- ASSIGNED TASK: Omit every picture while you reproduce the entries that follow word for word.

::::::::

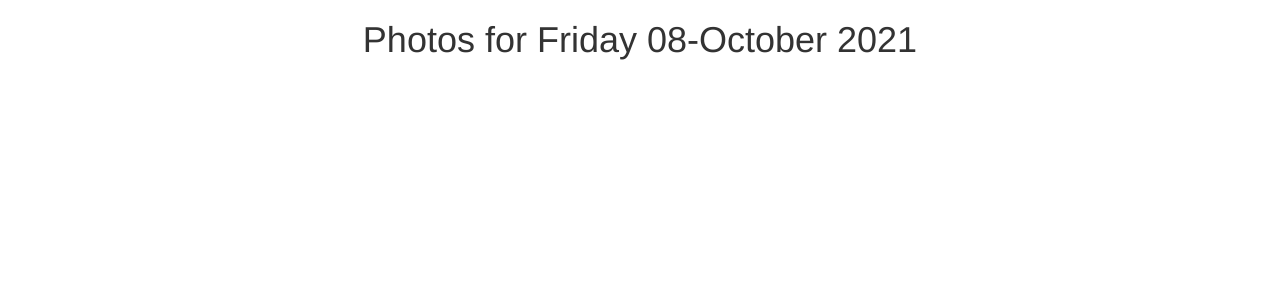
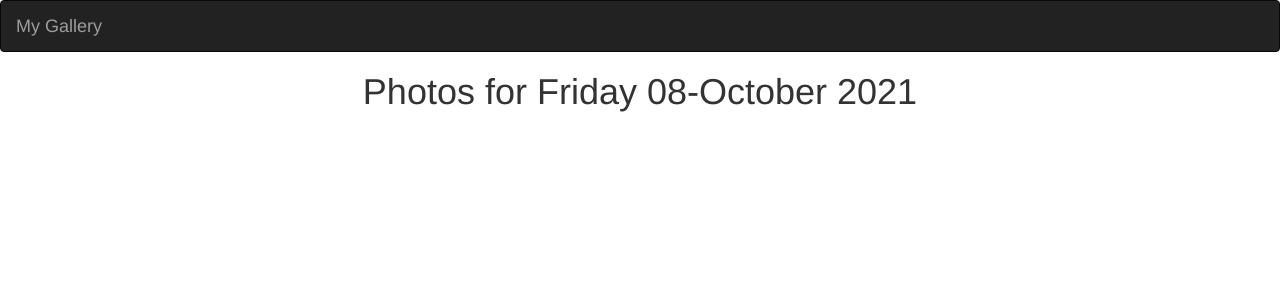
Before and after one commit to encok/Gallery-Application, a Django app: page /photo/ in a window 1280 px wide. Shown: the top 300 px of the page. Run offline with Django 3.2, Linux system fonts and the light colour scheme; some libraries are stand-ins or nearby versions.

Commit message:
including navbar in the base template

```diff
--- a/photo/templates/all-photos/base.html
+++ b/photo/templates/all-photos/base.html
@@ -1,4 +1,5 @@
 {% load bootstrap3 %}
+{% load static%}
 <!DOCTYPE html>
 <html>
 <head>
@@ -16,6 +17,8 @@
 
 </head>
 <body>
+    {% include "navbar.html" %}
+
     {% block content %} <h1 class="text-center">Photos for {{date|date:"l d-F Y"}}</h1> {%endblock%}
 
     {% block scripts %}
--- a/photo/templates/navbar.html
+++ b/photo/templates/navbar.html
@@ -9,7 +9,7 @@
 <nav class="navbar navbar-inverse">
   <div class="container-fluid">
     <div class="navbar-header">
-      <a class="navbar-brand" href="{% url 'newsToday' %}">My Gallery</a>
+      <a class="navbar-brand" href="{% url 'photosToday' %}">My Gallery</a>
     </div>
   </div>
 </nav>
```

::::::::

- RESPONSE AREA:
Before and after one commit to encok/Gallery-Application, a Django app: page /photo/ in a window 1280 px wide. Shown: the top 300 px of the page. Run offline with Django 3.2, Linux system fonts and the light colour scheme; some libraries are stand-ins or nearby versions.

Commit message:
including navbar in the base template

```diff
--- a/photo/templates/all-photos/base.html
+++ b/photo/templates/all-photos/base.html
@@ -1,4 +1,5 @@
 {% load bootstrap3 %}
+{% load static%}
 <!DOCTYPE html>
 <html>
 <head>
@@ -16,6 +17,8 @@
 
 </head>
 <body>
+    {% include "navbar.html" %}
+
     {% block content %} <h1 class="text-center">Photos for {{date|date:"l d-F Y"}}</h1> {%endblock%}
 
     {% block scripts %}
--- a/photo/templates/navbar.html
+++ b/photo/templates/navbar.html
@@ -9,7 +9,7 @@
 <nav class="navbar navbar-inverse">
   <div class="container-fluid">
     <div class="navbar-header">
-      <a class="navbar-brand" href="{% url 'newsToday' %}">My Gallery</a>
+      <a class="navbar-brand" href="{% url 'photosToday' %}">My Gallery</a>
     </div>
   </div>
 </nav>
```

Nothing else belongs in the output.